From Hollywood to politics, the #MeToo movement is also shaking up Washington, D.C. Just like actors did during the Golden Globes, some members of Congress will be wearing black at President Donald Trump's State of the Union on Jan. 30 as a way to show the pervasiveness of sexual assault.
Rep. Jackie Speier (D-California) shared her #MeToo experience online. She said: "I was working as a congressional staffer. The chief of staff held my face, kissed me and stuck his tongue in my mouth. So I know what it's like to keep these things hidden deep down inside."
Speier spearheaded the "Me Too" bill to address and prevent sexual harassment in Congress. So far, several prominent lawmakers have since stepped down over allegations of sexual harassment and misconduct, including Democratic Sen. Al Franken. Also, more than a dozen women have accused Trump of sexual harassment. The president has denied the claims.

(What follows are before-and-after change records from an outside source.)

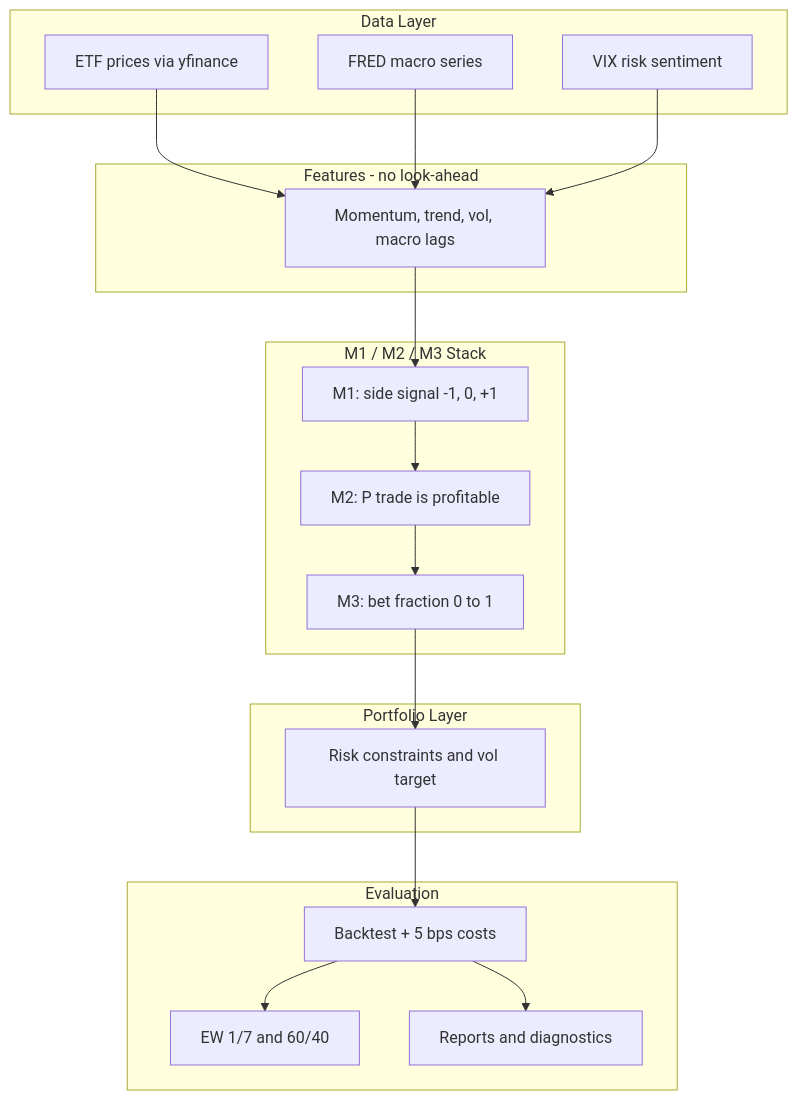
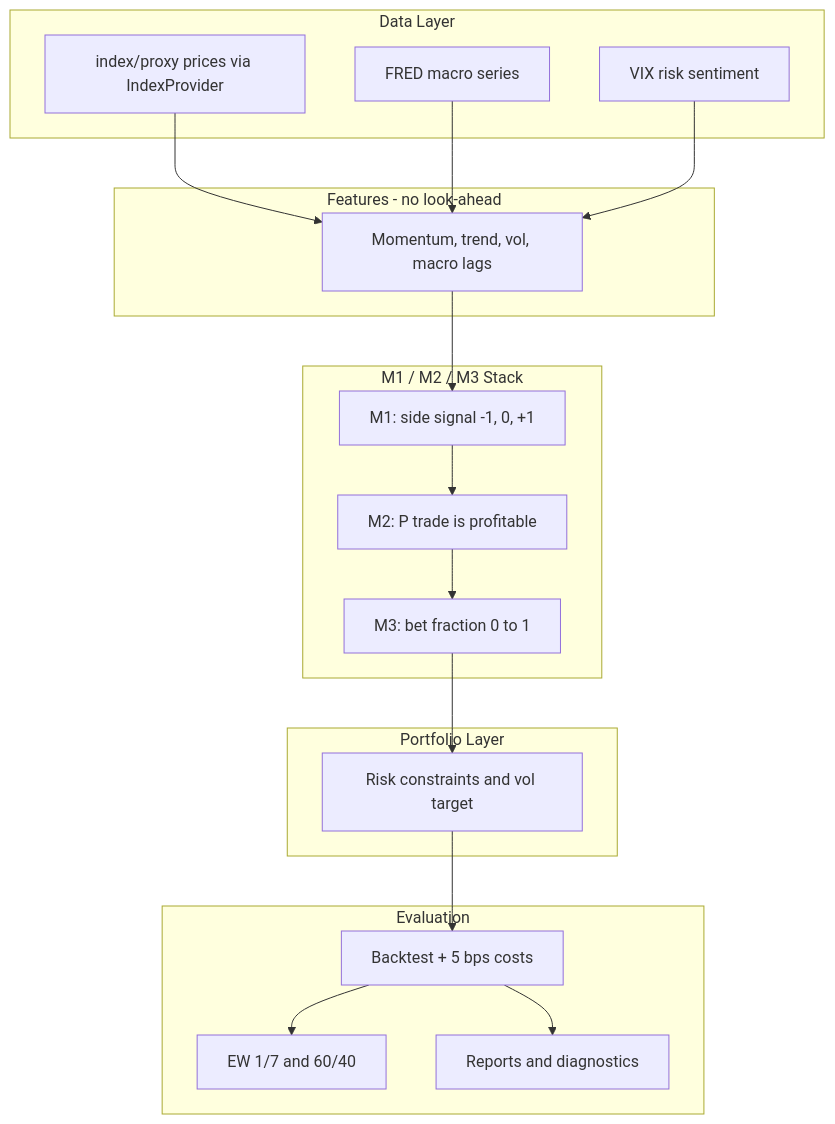
One commit to JiaWu23/SSGA-Summer2026 changed the diagram in ARCHITECTURE_BRIEFING.md. Above: the diagram before and after it, drawn with Mermaid. The commit also changed other lines of this file and 217 other files, not shown here.

````diff
--- a/ARCHITECTURE_BRIEFING.md
+++ b/ARCHITECTURE_BRIEFING.md
@@ -17,39 +17,39 @@
 ```mermaid
 flowchart TB
   subgraph data [Data Layer]
-    MKT[ETF prices via yfinance]
+    MKT[index/proxy prices via IndexProvider]
     MACRO[FRED macro series]
     VIX[VIX risk sentiment]
   end
 
   subgraph features [Features - no look-ahead]
     FE[Momentum, trend, vol, macro lags]
   end
 
   subgraph models [M1 / M2 / M3 Stack]
     M1[M1: side signal -1, 0, +1]
     M2[M2: P trade is profitable]
     M3[M3: bet fraction 0 to 1]
   end
 
   subgraph portfolio [Portfolio Layer]
     RISK[Risk constraints and vol target]
   end
 
   subgraph eval [Evaluation]
     BT[Backtest + 5 bps costs]
     BENCH[EW 1/7 and 60/40]
     RPT[Reports and diagnostics]
   end
 
   MKT --> FE
   MACRO --> FE
   VIX --> FE
   FE --> M1
   M1 --> M2
   M2 --> M3
   M3 --> RISK
   RISK --> BT
   BT --> BENCH
   BT --> RPT
 ```
````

Aside from black garb, some members of the Congressional Black Caucus plan to wear red pins to honor the legacy of Recy Taylor, the black mother who was gang raped by six white men over 70 years ago. She never saw justice. In 2011, Alabama lawmakers passed a resolution apologizing to Taylor for the state's involvement in failing to prosecute her attackers.
Protest through fashion is not new. Last year, the Democratic Women's Working Group wore white as a symbol for women's progress and the suffrage movement. But others are skeptical of protest fashion in general. Five members of Congress, including Maxine Waters and civil rights icon John Lewis, plan to skip the president's speech entirely. This comes after the president allegedly used a racial slur to describe African countries.
Rep. Maxine Waters (D-California) said: "What does he have to say that I have any interest in? I don't trust him. I don't appreciate him. And I won't waste my time sitting in that house listening to what he has to say."
Some lawmakers mentioned they will bring a guest from the #MeToo movement or from the Deferred Action for Childhood Arrivals program, or DACA. And the members of the Congressional Black Caucus said they plan to protest, but they have yet to decide how.
"We could go, we could go and walk out, we could go hold out a fist — or we could not go. So there is a million options that we can do," Congressional Black Caucus Chair Cedric Richmond said.
Whether it's wearing black, a red pin or skipping Trump's address altogether, all eyes will be on the 2018 State of the Union.